- Stories of microdosing various illicit drugs to boost focus or creativity have been coming out of Silicon Valley for awhile. What is new and warrants some exploration is how workplaces should deal with microdosing of now (in some places) legal marijuana. While there might be a knee-jerk response to say that obviously such substances should be banned in the workplace, the arguments against are not so clear cut. Generally offices tolerate or even encourage caffeine to boost productivity. U.S. workers and students consume a huge amount of Adderall (a prescription amphetamine) every year, and anti-anxiety drugs help many to meet the work day with reduced stress and higher productivity. Substances and labor have intersected (legally, illegally, formally and informally) and where problems arise, there tends to be an underlying workplace or management environment that is unhealthy: abusively overloaded workers can turn to stimulants to keep up with an inhuman pace, beers-after-work can transform quieter, chronic harassment into something louder and more acute. In other words personal and organizational responsibility both figure into whether chemistry in the workplace helps or harms.
- Architects attempt to build workplaces that improve employee health by design.
- Farhad Manjoo at the New York Times says that our communication increasingly hinges on the visual and that Snap Inc. is the company placing the biggest bets on this trend continuing. Snap has been well-attuned to how cultural and technological trends collide and collude; understanding earlier than most that the cell phone as connected camera meant photography turned into as much a means of communication as it as a means of capturing and archiving.
Solutions from the Down the Supply Chain:
- There's a new podcast called Containers about the global supply chain, logistics, shipping technology and how that all intersects with society. There are two episodes out so far and they do a great job of telling the complicated story of trade from a very human perspective.
- Sending goods across the sea by ship is highly fuel efficient but there are some incredibly dirty legacy ships still cutting across the ocean. This article from the Economist states that 15 of the largest ships emit more oxides of nitrogen and sulphur than all of the cars in the world. Upgrading these systems to something clean(er) is expensive, and so-called green lending arrangements are necessary to make it all happen. Addressing climate change often feels like an insurmountable task - but stats like these reveal how strategically targeting the right things at the right time can mitigate immense harm.
Our Weird Future:

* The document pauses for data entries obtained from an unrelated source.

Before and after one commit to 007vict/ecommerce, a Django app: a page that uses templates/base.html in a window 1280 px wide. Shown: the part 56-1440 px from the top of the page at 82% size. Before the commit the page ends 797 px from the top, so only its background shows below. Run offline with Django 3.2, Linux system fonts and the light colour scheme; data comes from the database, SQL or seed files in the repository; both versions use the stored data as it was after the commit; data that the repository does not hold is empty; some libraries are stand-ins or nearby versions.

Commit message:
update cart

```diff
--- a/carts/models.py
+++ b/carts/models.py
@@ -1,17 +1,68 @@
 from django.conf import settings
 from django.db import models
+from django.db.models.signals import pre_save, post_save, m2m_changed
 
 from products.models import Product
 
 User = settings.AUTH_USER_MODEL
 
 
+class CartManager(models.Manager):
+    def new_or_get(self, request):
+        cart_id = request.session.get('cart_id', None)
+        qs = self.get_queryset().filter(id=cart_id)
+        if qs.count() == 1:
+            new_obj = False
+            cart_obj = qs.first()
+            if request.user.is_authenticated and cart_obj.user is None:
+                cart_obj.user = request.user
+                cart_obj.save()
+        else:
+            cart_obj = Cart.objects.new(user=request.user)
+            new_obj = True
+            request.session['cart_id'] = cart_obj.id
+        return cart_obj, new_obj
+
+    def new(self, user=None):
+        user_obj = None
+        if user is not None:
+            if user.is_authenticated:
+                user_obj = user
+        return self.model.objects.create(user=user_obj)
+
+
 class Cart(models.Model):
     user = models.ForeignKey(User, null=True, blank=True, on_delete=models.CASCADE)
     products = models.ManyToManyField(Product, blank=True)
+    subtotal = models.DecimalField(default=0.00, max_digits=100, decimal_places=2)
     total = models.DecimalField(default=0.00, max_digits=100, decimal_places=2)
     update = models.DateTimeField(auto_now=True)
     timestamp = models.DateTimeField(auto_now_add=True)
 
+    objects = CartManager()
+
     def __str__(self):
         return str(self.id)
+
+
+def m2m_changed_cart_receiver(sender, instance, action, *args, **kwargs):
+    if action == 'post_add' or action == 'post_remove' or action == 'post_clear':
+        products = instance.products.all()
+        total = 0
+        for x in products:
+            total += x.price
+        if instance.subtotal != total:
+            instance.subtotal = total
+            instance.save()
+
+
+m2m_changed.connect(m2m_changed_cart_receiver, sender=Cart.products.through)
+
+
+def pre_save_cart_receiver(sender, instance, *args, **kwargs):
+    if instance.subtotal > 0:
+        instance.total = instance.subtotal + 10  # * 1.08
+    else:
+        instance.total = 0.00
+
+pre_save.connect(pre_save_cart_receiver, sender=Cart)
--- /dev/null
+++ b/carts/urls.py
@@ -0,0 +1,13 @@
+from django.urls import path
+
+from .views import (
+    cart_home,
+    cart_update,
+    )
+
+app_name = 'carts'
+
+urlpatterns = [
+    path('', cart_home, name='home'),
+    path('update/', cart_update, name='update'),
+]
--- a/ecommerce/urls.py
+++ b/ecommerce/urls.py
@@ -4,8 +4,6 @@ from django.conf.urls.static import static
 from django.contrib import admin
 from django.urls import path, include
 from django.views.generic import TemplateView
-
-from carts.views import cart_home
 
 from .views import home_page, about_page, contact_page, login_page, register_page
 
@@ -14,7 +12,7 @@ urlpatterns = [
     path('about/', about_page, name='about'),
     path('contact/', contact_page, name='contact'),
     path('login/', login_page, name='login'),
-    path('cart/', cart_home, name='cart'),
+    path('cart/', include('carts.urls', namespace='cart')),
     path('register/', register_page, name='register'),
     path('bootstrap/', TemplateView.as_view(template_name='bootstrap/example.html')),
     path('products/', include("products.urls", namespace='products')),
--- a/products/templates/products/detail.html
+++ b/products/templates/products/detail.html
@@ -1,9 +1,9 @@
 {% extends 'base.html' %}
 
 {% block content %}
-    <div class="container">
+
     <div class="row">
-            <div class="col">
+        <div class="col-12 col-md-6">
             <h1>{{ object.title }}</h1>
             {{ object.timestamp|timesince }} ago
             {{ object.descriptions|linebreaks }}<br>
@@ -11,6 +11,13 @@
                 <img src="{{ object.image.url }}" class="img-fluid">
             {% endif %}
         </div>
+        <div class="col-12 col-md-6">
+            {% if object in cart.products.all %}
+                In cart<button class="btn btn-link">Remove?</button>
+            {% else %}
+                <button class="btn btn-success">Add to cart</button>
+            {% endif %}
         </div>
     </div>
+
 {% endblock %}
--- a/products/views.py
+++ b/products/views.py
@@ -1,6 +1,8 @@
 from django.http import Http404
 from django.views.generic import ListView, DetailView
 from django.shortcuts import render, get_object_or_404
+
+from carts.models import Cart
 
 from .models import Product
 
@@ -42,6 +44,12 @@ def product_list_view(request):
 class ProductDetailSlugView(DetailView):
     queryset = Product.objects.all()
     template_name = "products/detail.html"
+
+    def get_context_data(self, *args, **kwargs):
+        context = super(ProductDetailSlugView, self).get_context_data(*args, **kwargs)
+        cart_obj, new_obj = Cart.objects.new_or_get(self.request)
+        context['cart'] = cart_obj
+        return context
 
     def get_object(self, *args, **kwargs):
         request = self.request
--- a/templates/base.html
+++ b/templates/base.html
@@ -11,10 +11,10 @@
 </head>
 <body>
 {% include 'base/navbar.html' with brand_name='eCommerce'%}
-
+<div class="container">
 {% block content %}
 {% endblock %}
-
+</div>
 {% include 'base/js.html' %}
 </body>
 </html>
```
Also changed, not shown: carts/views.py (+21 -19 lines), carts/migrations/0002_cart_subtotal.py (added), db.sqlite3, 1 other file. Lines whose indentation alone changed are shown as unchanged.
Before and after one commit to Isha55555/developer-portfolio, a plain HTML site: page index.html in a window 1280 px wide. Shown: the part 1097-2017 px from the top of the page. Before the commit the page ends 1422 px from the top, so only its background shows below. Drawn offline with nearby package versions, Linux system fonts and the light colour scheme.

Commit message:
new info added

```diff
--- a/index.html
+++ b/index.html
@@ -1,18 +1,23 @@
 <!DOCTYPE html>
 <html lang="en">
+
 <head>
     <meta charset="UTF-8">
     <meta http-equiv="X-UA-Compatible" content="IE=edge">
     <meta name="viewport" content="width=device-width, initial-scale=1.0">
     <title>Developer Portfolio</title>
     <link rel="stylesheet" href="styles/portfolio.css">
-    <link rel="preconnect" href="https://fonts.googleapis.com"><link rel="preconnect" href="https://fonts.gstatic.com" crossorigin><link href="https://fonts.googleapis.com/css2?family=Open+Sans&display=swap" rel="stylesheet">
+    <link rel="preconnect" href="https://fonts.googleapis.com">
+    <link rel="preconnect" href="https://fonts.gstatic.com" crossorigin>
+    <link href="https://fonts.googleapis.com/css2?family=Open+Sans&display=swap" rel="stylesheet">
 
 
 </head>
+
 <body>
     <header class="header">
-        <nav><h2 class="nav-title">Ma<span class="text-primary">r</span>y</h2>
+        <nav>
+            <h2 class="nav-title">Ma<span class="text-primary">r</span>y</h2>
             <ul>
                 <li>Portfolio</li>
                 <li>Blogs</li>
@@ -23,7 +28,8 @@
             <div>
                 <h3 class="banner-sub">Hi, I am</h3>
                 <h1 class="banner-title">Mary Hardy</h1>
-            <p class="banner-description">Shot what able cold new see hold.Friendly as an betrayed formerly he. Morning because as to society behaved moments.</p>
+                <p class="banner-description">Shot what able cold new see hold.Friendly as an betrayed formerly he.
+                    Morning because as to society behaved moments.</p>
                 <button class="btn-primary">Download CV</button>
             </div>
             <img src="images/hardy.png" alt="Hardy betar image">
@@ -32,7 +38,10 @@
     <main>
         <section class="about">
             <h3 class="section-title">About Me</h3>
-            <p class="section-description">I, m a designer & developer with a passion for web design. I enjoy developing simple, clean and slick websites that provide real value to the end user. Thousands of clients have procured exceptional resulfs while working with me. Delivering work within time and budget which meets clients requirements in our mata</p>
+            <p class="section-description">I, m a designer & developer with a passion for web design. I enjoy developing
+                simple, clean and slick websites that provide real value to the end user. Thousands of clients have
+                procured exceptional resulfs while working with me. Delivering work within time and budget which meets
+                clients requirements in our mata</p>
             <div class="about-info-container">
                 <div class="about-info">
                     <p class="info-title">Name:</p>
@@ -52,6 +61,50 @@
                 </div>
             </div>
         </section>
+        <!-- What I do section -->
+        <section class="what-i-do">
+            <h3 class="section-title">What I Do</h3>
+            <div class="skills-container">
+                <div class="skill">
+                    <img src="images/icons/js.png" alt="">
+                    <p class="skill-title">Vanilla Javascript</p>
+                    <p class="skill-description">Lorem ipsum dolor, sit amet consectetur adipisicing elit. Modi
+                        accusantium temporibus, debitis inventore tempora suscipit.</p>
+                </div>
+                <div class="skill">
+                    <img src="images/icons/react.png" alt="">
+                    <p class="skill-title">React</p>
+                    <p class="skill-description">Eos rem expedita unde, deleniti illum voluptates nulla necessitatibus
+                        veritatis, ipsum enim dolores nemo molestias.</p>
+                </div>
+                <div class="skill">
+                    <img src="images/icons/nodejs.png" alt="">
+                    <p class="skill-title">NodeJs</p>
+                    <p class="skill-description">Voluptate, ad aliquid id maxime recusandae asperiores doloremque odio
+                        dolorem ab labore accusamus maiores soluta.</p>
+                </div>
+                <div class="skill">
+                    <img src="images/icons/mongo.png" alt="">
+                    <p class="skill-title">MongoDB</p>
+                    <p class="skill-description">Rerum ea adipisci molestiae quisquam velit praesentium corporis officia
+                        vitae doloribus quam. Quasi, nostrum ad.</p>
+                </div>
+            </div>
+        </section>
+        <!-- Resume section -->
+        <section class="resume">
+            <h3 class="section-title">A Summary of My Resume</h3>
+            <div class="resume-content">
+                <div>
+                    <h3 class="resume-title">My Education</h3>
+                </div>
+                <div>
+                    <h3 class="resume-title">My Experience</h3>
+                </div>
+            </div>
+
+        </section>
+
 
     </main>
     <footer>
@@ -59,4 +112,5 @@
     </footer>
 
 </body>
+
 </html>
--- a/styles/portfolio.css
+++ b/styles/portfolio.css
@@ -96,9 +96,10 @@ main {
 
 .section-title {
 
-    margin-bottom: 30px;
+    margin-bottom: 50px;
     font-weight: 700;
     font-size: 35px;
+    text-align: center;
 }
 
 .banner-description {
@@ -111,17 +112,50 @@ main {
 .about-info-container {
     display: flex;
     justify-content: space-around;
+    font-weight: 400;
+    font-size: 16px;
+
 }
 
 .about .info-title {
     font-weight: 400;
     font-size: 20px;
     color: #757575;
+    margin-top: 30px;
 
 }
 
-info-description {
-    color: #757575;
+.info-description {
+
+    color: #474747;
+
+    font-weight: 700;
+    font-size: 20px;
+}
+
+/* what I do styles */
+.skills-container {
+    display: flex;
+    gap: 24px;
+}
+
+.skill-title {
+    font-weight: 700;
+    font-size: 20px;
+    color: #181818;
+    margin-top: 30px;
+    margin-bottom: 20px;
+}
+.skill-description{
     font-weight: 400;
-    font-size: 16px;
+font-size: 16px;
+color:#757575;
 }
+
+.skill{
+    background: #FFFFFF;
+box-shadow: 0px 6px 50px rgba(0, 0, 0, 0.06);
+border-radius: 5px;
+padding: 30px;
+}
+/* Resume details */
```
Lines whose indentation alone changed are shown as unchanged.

- Hooking humans up for an EEG and sensing brain responses can be used to 'train' robots. Basically, watch a robot do a task the wrong way and your brain will throw a certain signal, which can be read and translated into revising actions on the robot side. According to the article it's still an imperfect process, but it is a fascinating experiment that hints at how brain-machine interfaces may function in the future.